Strip the pictures, then copy the remaining data exactly as it stands.

------ INPUT RECORDS ------

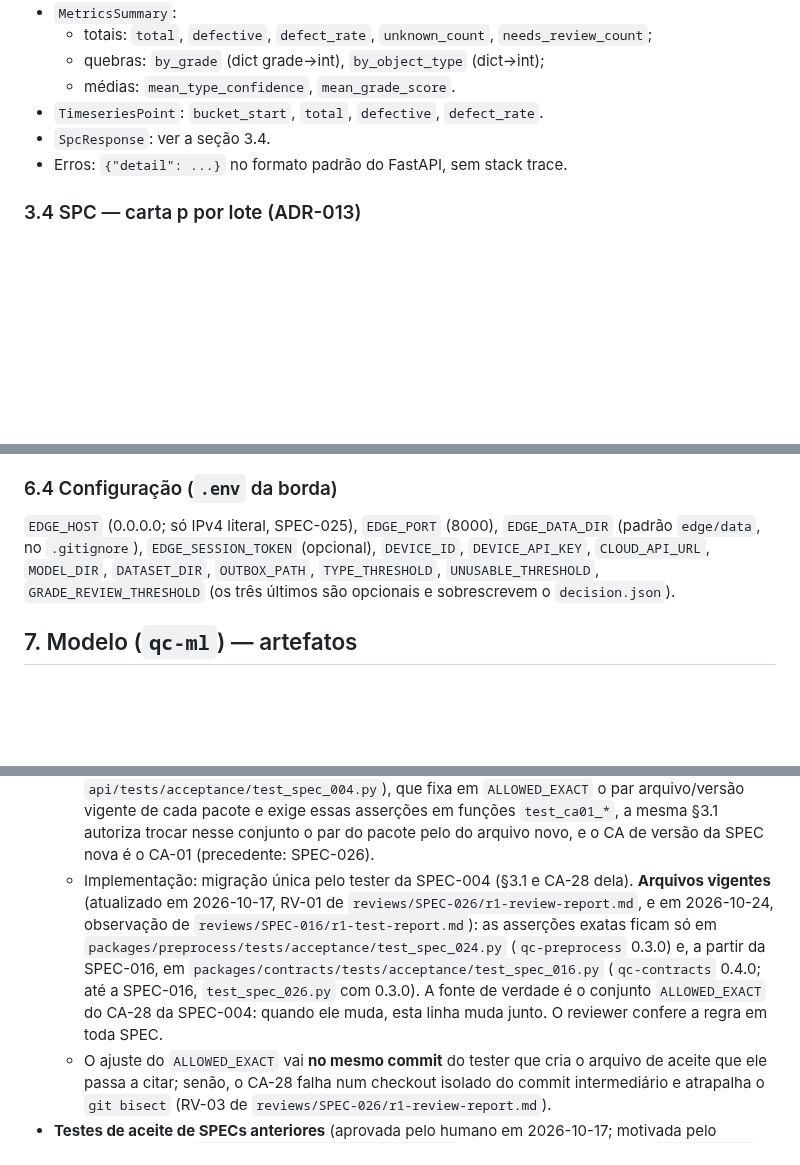
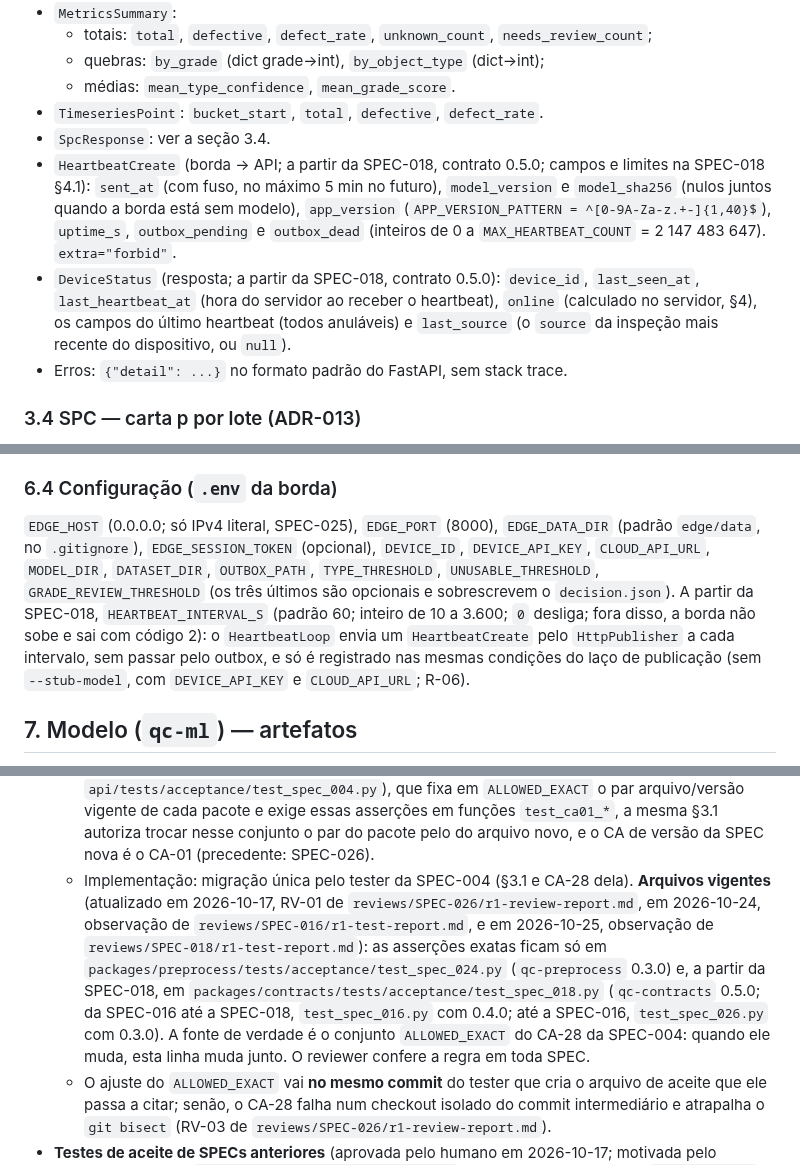
Before and after one commit to CarlosZeyy/Projeto_IoT, a Markdown page: docs/architecture.md, 3 parts joined by grey strips. Drawn GitHub-style; blank space fills up the shorter version.

```diff
--- a/docs/architecture.md
+++ b/docs/architecture.md
@@ -108,6 +108,8 @@ Campos extras são rejeitados (`extra="forbid"`).
   - médias: `mean_type_confidence`, `mean_grade_score`.
 - `TimeseriesPoint`: `bucket_start`, `total`, `defective`, `defect_rate`.
 - `SpcResponse`: ver a seção 3.4.
+- `HeartbeatCreate` (borda → API; a partir da SPEC-018, contrato 0.5.0; campos e limites na SPEC-018 §4.1): `sent_at` (com fuso, no máximo 5 min no futuro), `model_version` e `model_sha256` (nulos juntos quando a borda está sem modelo), `app_version` (`APP_VERSION_PATTERN = ^[0-9A-Za-z.+-]{1,40}$`), `uptime_s`, `outbox_pending` e `outbox_dead` (inteiros de 0 a `MAX_HEARTBEAT_COUNT` = 2 147 483 647). `extra="forbid"`.
+- `DeviceStatus` (resposta; a partir da SPEC-018, contrato 0.5.0): `device_id`, `last_seen_at`, `last_heartbeat_at` (hora do servidor ao receber o heartbeat), `online` (calculado no servidor, §4), os campos do último heartbeat (todos anuláveis) e `last_source` (o `source` da inspeção mais recente do dispositivo, ou `null`).
 - Erros: `{"detail": ...}` no formato padrão do FastAPI, sem stack trace.
 
 ### 3.4 SPC — carta p por lote (ADR-013)
@@ -262,7 +265,7 @@ O pipeline (SPEC-011) lê o manifest só com `csv`/`pandas`, acusa linha sem arq
 
 ### 6.4 Configuração (`.env` da borda)
 
-`EDGE_HOST` (0.0.0.0; só IPv4 literal, SPEC-025), `EDGE_PORT` (8000), `EDGE_DATA_DIR` (padrão `edge/data`, no `.gitignore`), `EDGE_SESSION_TOKEN` (opcional), `DEVICE_ID`, `DEVICE_API_KEY`, `CLOUD_API_URL`, `MODEL_DIR`, `DATASET_DIR`, `OUTBOX_PATH`, `TYPE_THRESHOLD`, `UNUSABLE_THRESHOLD`, `GRADE_REVIEW_THRESHOLD` (os três últimos são opcionais e sobrescrevem o `decision.json`).
+`EDGE_HOST` (0.0.0.0; só IPv4 literal, SPEC-025), `EDGE_PORT` (8000), `EDGE_DATA_DIR` (padrão `edge/data`, no `.gitignore`), `EDGE_SESSION_TOKEN` (opcional), `DEVICE_ID`, `DEVICE_API_KEY`, `CLOUD_API_URL`, `MODEL_DIR`, `DATASET_DIR`, `OUTBOX_PATH`, `TYPE_THRESHOLD`, `UNUSABLE_THRESHOLD`, `GRADE_REVIEW_THRESHOLD` (os três últimos são opcionais e sobrescrevem o `decision.json`). A partir da SPEC-018, `HEARTBEAT_INTERVAL_S` (padrão 60; inteiro de 10 a 3.600; `0` desliga; fora disso, a borda não sobe e sai com código 2): o `HeartbeatLoop` envia um `HeartbeatCreate` pelo `HttpPublisher` a cada intervalo, sem passar pelo outbox, e só é registrado nas mesmas condições do laço de publicação (sem `--stub-model`, com `DEVICE_API_KEY` e `CLOUD_API_URL`; R-06).
 
 ## 7. Modelo (`qc-ml`) — artefatos
 
@@ -350,7 +353,7 @@ Exemplos: `type_accuracy = 0.93127` → `0,9312`; `grade_mae = 0.12341` → `0,1
   - "O outro pacote não mudou" não vira teste de aceite. O reviewer confere no diff (`pyproject.toml`, `__init__.py` e `uv.lock`).
   - As docstrings de módulo dos testes citam no máximo a versão que a própria SPEC introduziu, nunca "a versão verificada agora".
   - **Quando uma SPEC aumenta a versão de um pacote:** o CA dela fixa a versão nova (exata). A §3.1 dela autoriza o tester a converter para a forma acima as asserções exatas desse pacote no arquivo de aceite da SPEC vigente anterior (um arquivo por pacote), e nada mais. Enquanto existir o CA-28 da SPEC-004 (`test_ca28_version_expectations_migrated`, em `api/tests/acceptance/test_spec_004.py`), que fixa em `ALLOWED_EXACT` o par arquivo/versão vigente de cada pacote e exige essas asserções em funções `test_ca01_*`, a mesma §3.1 autoriza trocar nesse conjunto o par do pacote pelo do arquivo novo, e o CA de versão da SPEC nova é o CA-01 (precedente: SPEC-026).
-  - Implementação: migração única pelo tester da SPEC-004 (§3.1 e CA-28 dela). **Arquivos vigentes** (atualizado em 2026-10-17, RV-01 de `reviews/SPEC-026/r1-review-report.md`, e em 2026-10-24, observação de `reviews/SPEC-016/r1-test-report.md`): as asserções exatas ficam só em `packages/preprocess/tests/acceptance/test_spec_024.py` (`qc-preprocess` 0.3.0) e, a partir da SPEC-016, em `packages/contracts/tests/acceptance/test_spec_016.py` (`qc-contracts` 0.4.0; até a SPEC-016, `test_spec_026.py` com 0.3.0). A fonte de verdade é o conjunto `ALLOWED_EXACT` do CA-28 da SPEC-004: quando ele muda, esta linha muda junto. O reviewer confere a regra em toda SPEC.
+  - Implementação: migração única pelo tester da SPEC-004 (§3.1 e CA-28 dela). **Arquivos vigentes** (atualizado em 2026-10-17, RV-01 de `reviews/SPEC-026/r1-review-report.md`, em 2026-10-24, observação de `reviews/SPEC-016/r1-test-report.md`, e em 2026-10-25, observação de `reviews/SPEC-018/r1-test-report.md`): as asserções exatas ficam só em `packages/preprocess/tests/acceptance/test_spec_024.py` (`qc-preprocess` 0.3.0) e, a partir da SPEC-018, em `packages/contracts/tests/acceptance/test_spec_018.py` (`qc-contracts` 0.5.0; da SPEC-016 até a SPEC-018, `test_spec_016.py` com 0.4.0; até a SPEC-016, `test_spec_026.py` com 0.3.0). A fonte de verdade é o conjunto `ALLOWED_EXACT` do CA-28 da SPEC-004: quando ele muda, esta linha muda junto. O reviewer confere a regra em toda SPEC.
   - O ajuste do `ALLOWED_EXACT` vai **no mesmo commit** do tester que cria o arquivo de aceite que ele passa a citar; senão, o CA-28 falha num checkout isolado do commit intermediário e atrapalha o `git bisect` (RV-03 de `reviews/SPEC-026/r1-review-report.md`).
 - **Testes de aceite de SPECs anteriores** (aprovada pelo humano em 2026-10-17; motivada pelo SPEC_ISSUE-01 de `reviews/SPEC-005/r1-dev-report.md` e pelo SPEC_ISSUE-01 de `reviews/SPEC-010/r1-dev-report.md`). Sem esta regra, toda SPEC que substitui de propósito um comportamento provisório de outra (um 501, uma opção desabilitada, uma rota ainda inexistente) trava o loop num SPEC_ISSUE só para autorizar o tester a mexer no arquivo de aceite antigo.
   - **Quando vale:** uma SPEC nova muda **de propósito** um comportamento que um teste de aceite de uma SPEC anterior verifica, e a mudança decorre de um requisito ou CA escrito na SPEC nova (por exemplo, "substitui o 501 da SPEC-007" ou "coleta habilitado").
```
Also changed, not shown: other parts of docs/architecture.md (+7 -6 lines).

------

• THE COMPLETED TASK
Before and after one commit to CarlosZeyy/Projeto_IoT, a Markdown page: docs/architecture.md, 3 parts joined by grey strips. Drawn GitHub-style; blank space fills up the shorter version.

```diff
--- a/docs/architecture.md
+++ b/docs/architecture.md
@@ -108,6 +108,8 @@ Campos extras são rejeitados (`extra="forbid"`).
   - médias: `mean_type_confidence`, `mean_grade_score`.
 - `TimeseriesPoint`: `bucket_start`, `total`, `defective`, `defect_rate`.
 - `SpcResponse`: ver a seção 3.4.
+- `HeartbeatCreate` (borda → API; a partir da SPEC-018, contrato 0.5.0; campos e limites na SPEC-018 §4.1): `sent_at` (com fuso, no máximo 5 min no futuro), `model_version` e `model_sha256` (nulos juntos quando a borda está sem modelo), `app_version` (`APP_VERSION_PATTERN = ^[0-9A-Za-z.+-]{1,40}$`), `uptime_s`, `outbox_pending` e `outbox_dead` (inteiros de 0 a `MAX_HEARTBEAT_COUNT` = 2 147 483 647). `extra="forbid"`.
+- `DeviceStatus` (resposta; a partir da SPEC-018, contrato 0.5.0): `device_id`, `last_seen_at`, `last_heartbeat_at` (hora do servidor ao receber o heartbeat), `online` (calculado no servidor, §4), os campos do último heartbeat (todos anuláveis) e `last_source` (o `source` da inspeção mais recente do dispositivo, ou `null`).
 - Erros: `{"detail": ...}` no formato padrão do FastAPI, sem stack trace.
 
 ### 3.4 SPC — carta p por lote (ADR-013)
@@ -262,7 +265,7 @@ O pipeline (SPEC-011) lê o manifest só com `csv`/`pandas`, acusa linha sem arq
 
 ### 6.4 Configuração (`.env` da borda)
 
-`EDGE_HOST` (0.0.0.0; só IPv4 literal, SPEC-025), `EDGE_PORT` (8000), `EDGE_DATA_DIR` (padrão `edge/data`, no `.gitignore`), `EDGE_SESSION_TOKEN` (opcional), `DEVICE_ID`, `DEVICE_API_KEY`, `CLOUD_API_URL`, `MODEL_DIR`, `DATASET_DIR`, `OUTBOX_PATH`, `TYPE_THRESHOLD`, `UNUSABLE_THRESHOLD`, `GRADE_REVIEW_THRESHOLD` (os três últimos são opcionais e sobrescrevem o `decision.json`).
+`EDGE_HOST` (0.0.0.0; só IPv4 literal, SPEC-025), `EDGE_PORT` (8000), `EDGE_DATA_DIR` (padrão `edge/data`, no `.gitignore`), `EDGE_SESSION_TOKEN` (opcional), `DEVICE_ID`, `DEVICE_API_KEY`, `CLOUD_API_URL`, `MODEL_DIR`, `DATASET_DIR`, `OUTBOX_PATH`, `TYPE_THRESHOLD`, `UNUSABLE_THRESHOLD`, `GRADE_REVIEW_THRESHOLD` (os três últimos são opcionais e sobrescrevem o `decision.json`). A partir da SPEC-018, `HEARTBEAT_INTERVAL_S` (padrão 60; inteiro de 10 a 3.600; `0` desliga; fora disso, a borda não sobe e sai com código 2): o `HeartbeatLoop` envia um `HeartbeatCreate` pelo `HttpPublisher` a cada intervalo, sem passar pelo outbox, e só é registrado nas mesmas condições do laço de publicação (sem `--stub-model`, com `DEVICE_API_KEY` e `CLOUD_API_URL`; R-06).
 
 ## 7. Modelo (`qc-ml`) — artefatos
 
@@ -350,7 +353,7 @@ Exemplos: `type_accuracy = 0.93127` → `0,9312`; `grade_mae = 0.12341` → `0,1
   - "O outro pacote não mudou" não vira teste de aceite. O reviewer confere no diff (`pyproject.toml`, `__init__.py` e `uv.lock`).
   - As docstrings de módulo dos testes citam no máximo a versão que a própria SPEC introduziu, nunca "a versão verificada agora".
   - **Quando uma SPEC aumenta a versão de um pacote:** o CA dela fixa a versão nova (exata). A §3.1 dela autoriza o tester a converter para a forma acima as asserções exatas desse pacote no arquivo de aceite da SPEC vigente anterior (um arquivo por pacote), e nada mais. Enquanto existir o CA-28 da SPEC-004 (`test_ca28_version_expectations_migrated`, em `api/tests/acceptance/test_spec_004.py`), que fixa em `ALLOWED_EXACT` o par arquivo/versão vigente de cada pacote e exige essas asserções em funções `test_ca01_*`, a mesma §3.1 autoriza trocar nesse conjunto o par do pacote pelo do arquivo novo, e o CA de versão da SPEC nova é o CA-01 (precedente: SPEC-026).
-  - Implementação: migração única pelo tester da SPEC-004 (§3.1 e CA-28 dela). **Arquivos vigentes** (atualizado em 2026-10-17, RV-01 de `reviews/SPEC-026/r1-review-report.md`, e em 2026-10-24, observação de `reviews/SPEC-016/r1-test-report.md`): as asserções exatas ficam só em `packages/preprocess/tests/acceptance/test_spec_024.py` (`qc-preprocess` 0.3.0) e, a partir da SPEC-016, em `packages/contracts/tests/acceptance/test_spec_016.py` (`qc-contracts` 0.4.0; até a SPEC-016, `test_spec_026.py` com 0.3.0). A fonte de verdade é o conjunto `ALLOWED_EXACT` do CA-28 da SPEC-004: quando ele muda, esta linha muda junto. O reviewer confere a regra em toda SPEC.
+  - Implementação: migração única pelo tester da SPEC-004 (§3.1 e CA-28 dela). **Arquivos vigentes** (atualizado em 2026-10-17, RV-01 de `reviews/SPEC-026/r1-review-report.md`, em 2026-10-24, observação de `reviews/SPEC-016/r1-test-report.md`, e em 2026-10-25, observação de `reviews/SPEC-018/r1-test-report.md`): as asserções exatas ficam só em `packages/preprocess/tests/acceptance/test_spec_024.py` (`qc-preprocess` 0.3.0) e, a partir da SPEC-018, em `packages/contracts/tests/acceptance/test_spec_018.py` (`qc-contracts` 0.5.0; da SPEC-016 até a SPEC-018, `test_spec_016.py` com 0.4.0; até a SPEC-016, `test_spec_026.py` com 0.3.0). A fonte de verdade é o conjunto `ALLOWED_EXACT` do CA-28 da SPEC-004: quando ele muda, esta linha muda junto. O reviewer confere a regra em toda SPEC.
   - O ajuste do `ALLOWED_EXACT` vai **no mesmo commit** do tester que cria o arquivo de aceite que ele passa a citar; senão, o CA-28 falha num checkout isolado do commit intermediário e atrapalha o `git bisect` (RV-03 de `reviews/SPEC-026/r1-review-report.md`).
 - **Testes de aceite de SPECs anteriores** (aprovada pelo humano em 2026-10-17; motivada pelo SPEC_ISSUE-01 de `reviews/SPEC-005/r1-dev-report.md` e pelo SPEC_ISSUE-01 de `reviews/SPEC-010/r1-dev-report.md`). Sem esta regra, toda SPEC que substitui de propósito um comportamento provisório de outra (um 501, uma opção desabilitada, uma rota ainda inexistente) trava o loop num SPEC_ISSUE só para autorizar o tester a mexer no arquivo de aceite antigo.
   - **Quando vale:** uma SPEC nova muda **de propósito** um comportamento que um teste de aceite de uma SPEC anterior verifica, e a mudança decorre de um requisito ou CA escrito na SPEC nova (por exemplo, "substitui o 501 da SPEC-007" ou "coleta habilitado").
```
Also changed, not shown: other parts of docs/architecture.md (+7 -6 lines).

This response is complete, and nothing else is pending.